The global urbanization rate is accelerating; however, data limitations have far prevented robust estimations of either global urban expansion or its effects on terrestrial net primary productivity (NPP). Here, using a high resolution dataset of global land use/cover (GlobeLand30), we show that global urban areas expanded by an average of 5694 km2 per year between 2000 and 2010. The rapid urban expansion in the past decade has in turn reduced global terrestrial NPP, with a net loss of 22.4 Tg Carbon per year (Tg C year−1). Although small compared to total terrestrial NPP and fossil fuel carbon emissions worldwide, the urbanization-induced decrease in NPP offset 30% of the climate-driven increase (73.6 Tg C year−1) over the same period. Our findings highlight the urgent need for global strategies to address urban expansion, enhance natural carbon sinks, and increase agricultural productivity.

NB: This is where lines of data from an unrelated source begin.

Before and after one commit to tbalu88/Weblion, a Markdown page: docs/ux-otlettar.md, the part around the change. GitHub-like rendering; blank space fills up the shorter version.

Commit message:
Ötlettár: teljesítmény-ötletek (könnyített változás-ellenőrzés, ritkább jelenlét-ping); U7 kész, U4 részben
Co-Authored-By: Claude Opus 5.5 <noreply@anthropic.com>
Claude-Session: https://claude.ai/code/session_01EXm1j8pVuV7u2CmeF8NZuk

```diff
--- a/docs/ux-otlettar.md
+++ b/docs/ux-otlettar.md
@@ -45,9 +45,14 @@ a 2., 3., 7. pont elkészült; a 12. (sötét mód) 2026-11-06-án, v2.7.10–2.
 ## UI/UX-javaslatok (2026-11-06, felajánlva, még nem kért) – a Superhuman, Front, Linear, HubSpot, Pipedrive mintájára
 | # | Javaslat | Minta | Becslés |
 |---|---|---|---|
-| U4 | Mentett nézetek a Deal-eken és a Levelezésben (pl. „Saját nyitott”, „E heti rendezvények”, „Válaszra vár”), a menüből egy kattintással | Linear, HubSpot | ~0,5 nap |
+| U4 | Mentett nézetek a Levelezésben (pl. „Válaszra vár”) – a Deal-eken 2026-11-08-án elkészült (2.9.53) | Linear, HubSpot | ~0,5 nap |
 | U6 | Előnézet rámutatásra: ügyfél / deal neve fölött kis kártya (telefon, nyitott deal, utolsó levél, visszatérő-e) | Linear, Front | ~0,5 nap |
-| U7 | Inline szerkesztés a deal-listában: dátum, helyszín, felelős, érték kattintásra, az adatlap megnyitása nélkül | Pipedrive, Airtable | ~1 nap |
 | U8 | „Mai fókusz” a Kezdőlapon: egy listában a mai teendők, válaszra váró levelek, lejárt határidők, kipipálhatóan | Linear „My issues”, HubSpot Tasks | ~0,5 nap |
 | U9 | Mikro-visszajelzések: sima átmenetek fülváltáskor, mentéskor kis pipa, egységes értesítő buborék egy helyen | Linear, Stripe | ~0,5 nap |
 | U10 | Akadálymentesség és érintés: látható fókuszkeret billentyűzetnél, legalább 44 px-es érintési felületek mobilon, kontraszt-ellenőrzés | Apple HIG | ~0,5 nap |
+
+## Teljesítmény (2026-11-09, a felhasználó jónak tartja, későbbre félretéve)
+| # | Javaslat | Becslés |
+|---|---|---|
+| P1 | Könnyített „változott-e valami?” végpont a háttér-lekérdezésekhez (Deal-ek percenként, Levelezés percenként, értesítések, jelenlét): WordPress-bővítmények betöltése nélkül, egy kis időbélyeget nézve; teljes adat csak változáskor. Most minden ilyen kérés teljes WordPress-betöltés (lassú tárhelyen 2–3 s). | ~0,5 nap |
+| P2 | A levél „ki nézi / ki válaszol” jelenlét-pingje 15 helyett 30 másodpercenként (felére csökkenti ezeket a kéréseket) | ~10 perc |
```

ASJC Scopus subject areas
- Biochemistry, Genetics and Molecular Biology(all)
- Physics and Astronomy(all)